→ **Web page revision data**
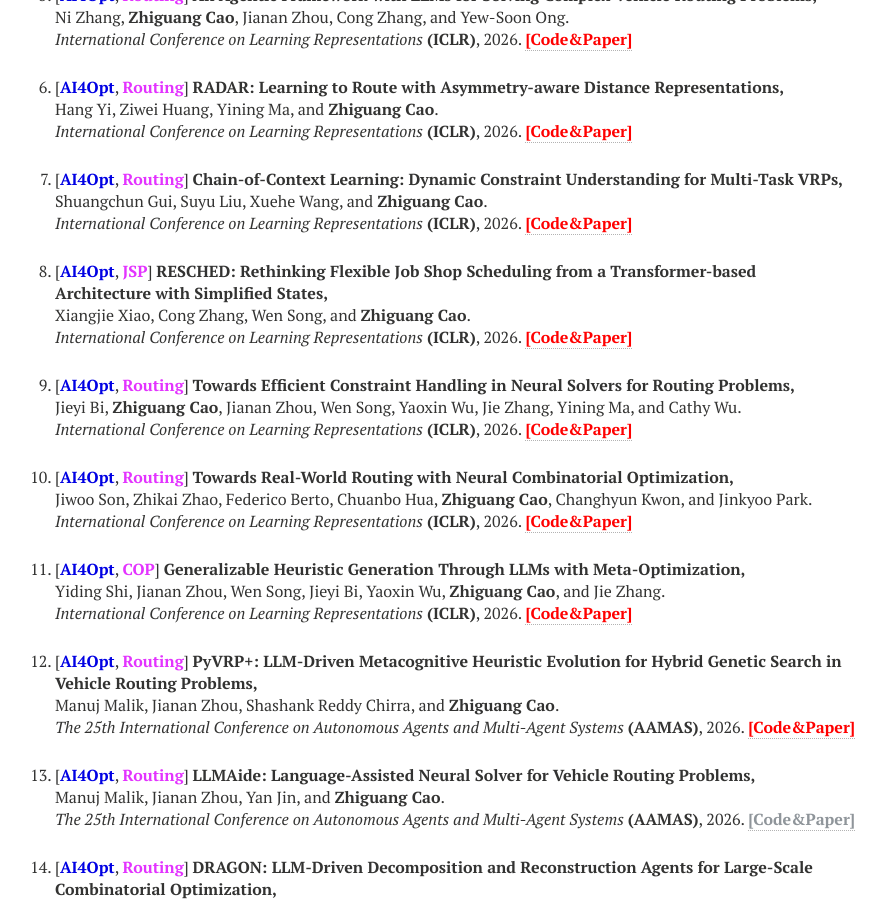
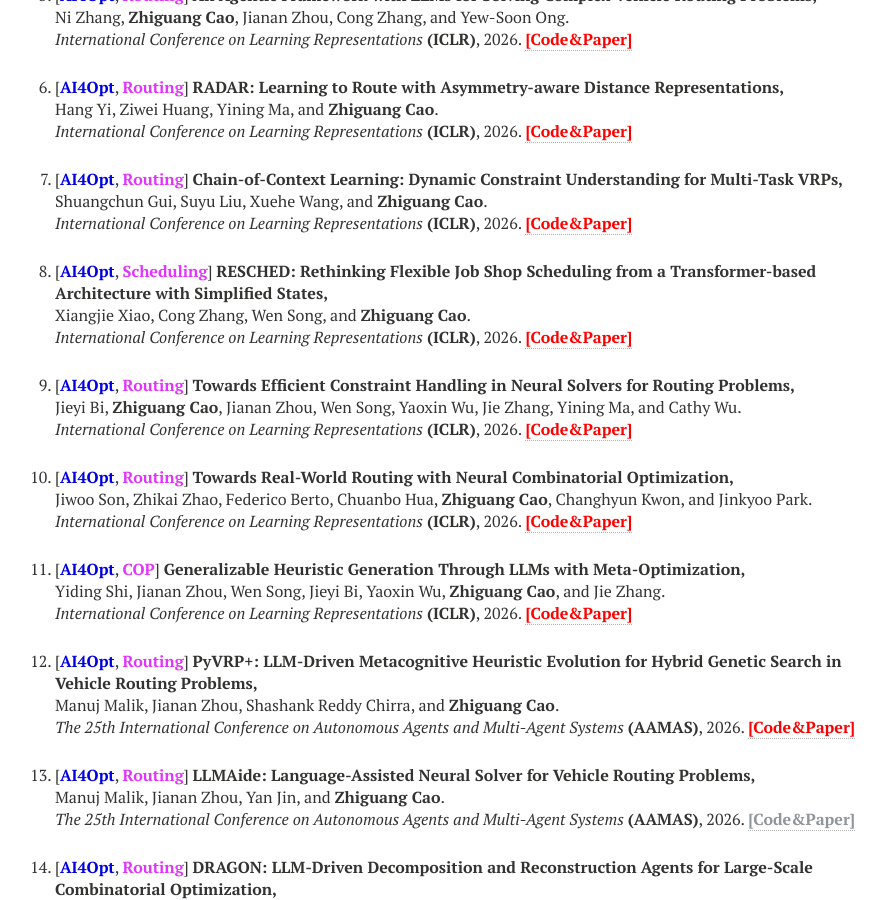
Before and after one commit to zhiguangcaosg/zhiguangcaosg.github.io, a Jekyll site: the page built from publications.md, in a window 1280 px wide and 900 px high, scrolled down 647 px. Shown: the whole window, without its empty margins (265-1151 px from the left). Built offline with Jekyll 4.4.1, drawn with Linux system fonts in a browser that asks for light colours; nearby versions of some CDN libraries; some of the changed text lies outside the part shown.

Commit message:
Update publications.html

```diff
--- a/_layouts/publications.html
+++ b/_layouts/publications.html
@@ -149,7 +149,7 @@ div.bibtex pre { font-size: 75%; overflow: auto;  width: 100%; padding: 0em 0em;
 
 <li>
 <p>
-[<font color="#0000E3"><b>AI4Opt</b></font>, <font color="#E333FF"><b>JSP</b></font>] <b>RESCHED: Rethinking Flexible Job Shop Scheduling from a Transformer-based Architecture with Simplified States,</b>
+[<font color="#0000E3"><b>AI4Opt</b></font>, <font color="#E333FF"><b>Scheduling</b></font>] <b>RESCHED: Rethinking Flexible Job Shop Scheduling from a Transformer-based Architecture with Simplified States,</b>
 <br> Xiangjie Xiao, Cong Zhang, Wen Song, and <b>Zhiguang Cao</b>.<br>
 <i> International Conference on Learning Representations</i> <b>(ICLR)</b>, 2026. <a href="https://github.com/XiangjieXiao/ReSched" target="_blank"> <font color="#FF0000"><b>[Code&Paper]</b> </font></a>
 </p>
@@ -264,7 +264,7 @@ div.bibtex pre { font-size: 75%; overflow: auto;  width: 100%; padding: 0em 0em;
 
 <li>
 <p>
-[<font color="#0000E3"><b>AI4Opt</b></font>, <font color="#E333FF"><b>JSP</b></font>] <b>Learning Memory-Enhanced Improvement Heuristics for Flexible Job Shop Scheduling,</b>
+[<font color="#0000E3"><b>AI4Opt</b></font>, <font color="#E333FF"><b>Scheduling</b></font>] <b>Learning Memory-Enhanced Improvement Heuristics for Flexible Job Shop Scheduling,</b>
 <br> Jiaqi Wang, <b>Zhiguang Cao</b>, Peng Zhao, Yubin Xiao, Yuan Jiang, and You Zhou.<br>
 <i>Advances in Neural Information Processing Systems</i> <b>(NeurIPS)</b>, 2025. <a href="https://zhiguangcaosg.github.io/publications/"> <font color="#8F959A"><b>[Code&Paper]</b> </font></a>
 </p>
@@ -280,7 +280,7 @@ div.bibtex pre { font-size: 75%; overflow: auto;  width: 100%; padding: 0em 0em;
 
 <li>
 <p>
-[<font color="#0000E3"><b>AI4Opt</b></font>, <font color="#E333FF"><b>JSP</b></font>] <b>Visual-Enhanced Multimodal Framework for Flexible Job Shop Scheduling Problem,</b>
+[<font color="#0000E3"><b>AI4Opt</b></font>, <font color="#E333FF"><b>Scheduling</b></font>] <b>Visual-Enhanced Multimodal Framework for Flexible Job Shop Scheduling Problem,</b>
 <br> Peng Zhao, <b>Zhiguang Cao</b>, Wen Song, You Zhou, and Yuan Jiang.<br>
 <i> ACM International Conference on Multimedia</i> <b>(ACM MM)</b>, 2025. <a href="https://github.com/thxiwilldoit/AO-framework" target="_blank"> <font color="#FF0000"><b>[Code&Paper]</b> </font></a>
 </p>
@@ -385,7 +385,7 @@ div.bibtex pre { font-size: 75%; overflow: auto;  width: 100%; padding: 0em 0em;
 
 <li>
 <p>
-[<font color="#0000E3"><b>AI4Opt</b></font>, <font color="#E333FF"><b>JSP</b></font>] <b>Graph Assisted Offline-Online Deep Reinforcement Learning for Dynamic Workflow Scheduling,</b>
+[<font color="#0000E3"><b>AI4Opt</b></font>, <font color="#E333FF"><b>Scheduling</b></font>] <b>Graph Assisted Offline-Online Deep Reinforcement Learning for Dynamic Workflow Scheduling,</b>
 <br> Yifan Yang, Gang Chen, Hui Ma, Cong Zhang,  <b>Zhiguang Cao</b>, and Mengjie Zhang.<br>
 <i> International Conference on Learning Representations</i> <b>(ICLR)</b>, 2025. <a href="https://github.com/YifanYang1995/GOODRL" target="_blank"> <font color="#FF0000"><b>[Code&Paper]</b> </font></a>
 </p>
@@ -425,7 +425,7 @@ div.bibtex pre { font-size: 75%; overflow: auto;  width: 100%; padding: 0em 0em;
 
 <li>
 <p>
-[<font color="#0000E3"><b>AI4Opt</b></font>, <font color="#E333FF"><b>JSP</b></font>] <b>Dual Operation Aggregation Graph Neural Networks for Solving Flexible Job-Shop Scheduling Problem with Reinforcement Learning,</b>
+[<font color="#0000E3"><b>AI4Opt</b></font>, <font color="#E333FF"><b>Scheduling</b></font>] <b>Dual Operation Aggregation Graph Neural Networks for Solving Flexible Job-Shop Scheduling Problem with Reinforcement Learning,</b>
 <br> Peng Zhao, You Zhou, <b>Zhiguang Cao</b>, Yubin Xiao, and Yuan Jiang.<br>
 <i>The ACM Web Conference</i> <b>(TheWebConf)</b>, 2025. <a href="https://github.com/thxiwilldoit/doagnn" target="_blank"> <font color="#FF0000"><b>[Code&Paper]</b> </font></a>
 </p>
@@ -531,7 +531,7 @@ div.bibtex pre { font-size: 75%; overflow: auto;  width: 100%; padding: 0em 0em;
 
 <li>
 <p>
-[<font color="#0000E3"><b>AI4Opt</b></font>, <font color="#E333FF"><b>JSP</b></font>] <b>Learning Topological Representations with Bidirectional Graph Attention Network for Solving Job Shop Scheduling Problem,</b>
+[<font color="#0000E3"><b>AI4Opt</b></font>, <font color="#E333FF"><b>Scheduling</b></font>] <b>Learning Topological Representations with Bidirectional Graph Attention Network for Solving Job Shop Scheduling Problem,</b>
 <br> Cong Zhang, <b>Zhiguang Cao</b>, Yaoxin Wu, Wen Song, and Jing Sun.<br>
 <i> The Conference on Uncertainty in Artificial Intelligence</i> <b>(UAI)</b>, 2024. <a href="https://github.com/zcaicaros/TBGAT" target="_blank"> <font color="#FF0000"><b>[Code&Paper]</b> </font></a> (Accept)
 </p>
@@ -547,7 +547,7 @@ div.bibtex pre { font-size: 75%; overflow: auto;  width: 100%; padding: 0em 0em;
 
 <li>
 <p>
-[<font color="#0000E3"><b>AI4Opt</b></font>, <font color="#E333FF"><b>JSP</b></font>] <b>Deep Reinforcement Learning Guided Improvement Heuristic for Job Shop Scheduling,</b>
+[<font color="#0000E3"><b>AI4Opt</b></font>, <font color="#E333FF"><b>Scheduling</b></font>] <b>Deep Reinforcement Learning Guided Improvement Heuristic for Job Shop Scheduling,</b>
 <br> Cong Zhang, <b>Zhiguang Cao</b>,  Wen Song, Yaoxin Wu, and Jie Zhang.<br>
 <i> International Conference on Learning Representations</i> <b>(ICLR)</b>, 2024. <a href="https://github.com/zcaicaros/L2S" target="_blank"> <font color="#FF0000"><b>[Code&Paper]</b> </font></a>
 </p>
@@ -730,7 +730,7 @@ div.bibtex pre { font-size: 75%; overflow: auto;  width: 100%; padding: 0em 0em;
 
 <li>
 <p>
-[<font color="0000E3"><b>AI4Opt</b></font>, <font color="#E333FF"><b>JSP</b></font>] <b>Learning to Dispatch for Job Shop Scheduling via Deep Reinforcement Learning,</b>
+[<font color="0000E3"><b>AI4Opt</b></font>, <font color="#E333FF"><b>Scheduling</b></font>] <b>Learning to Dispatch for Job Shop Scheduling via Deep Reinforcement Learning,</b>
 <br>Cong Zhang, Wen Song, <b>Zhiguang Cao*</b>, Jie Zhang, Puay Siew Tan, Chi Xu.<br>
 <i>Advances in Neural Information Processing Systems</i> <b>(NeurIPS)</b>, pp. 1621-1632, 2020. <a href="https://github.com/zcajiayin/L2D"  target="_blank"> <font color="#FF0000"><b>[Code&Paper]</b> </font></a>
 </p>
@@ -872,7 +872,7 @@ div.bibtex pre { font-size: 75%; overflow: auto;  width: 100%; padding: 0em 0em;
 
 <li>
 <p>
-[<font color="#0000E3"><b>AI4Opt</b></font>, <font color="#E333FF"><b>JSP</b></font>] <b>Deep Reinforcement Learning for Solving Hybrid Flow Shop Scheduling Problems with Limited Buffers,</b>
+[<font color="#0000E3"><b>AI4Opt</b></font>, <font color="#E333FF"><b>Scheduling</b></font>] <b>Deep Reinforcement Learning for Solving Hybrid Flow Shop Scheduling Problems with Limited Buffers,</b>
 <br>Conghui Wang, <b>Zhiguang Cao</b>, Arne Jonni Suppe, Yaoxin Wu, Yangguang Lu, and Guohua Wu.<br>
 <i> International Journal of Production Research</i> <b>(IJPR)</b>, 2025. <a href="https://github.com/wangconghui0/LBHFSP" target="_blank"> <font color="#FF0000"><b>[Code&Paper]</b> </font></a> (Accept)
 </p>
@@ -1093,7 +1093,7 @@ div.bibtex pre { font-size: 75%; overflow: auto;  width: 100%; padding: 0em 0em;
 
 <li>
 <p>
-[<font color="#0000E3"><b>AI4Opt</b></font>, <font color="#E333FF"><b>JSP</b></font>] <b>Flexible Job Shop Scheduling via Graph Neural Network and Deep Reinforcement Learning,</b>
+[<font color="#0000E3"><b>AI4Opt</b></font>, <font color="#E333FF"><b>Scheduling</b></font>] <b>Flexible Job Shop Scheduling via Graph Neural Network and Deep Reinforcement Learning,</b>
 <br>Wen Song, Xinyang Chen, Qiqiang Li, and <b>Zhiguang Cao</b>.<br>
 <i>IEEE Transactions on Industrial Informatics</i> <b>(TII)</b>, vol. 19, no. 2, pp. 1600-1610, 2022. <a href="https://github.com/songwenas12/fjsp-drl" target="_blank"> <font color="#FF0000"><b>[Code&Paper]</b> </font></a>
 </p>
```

→ **EXERCISE**
Go through the records above and, whenever a line includes the word "Chen", copy it.

→ **ANSWER TO THIS TASK**
 <br> Yifan Yang, Gang Chen, Hui Ma, Cong Zhang,  <b>Zhiguang Cao</b>, and Mengjie Zhang.<br>
 <br>Wen Song, Xinyang Chen, Qiqiang Li, and <b>Zhiguang Cao</b>.<br>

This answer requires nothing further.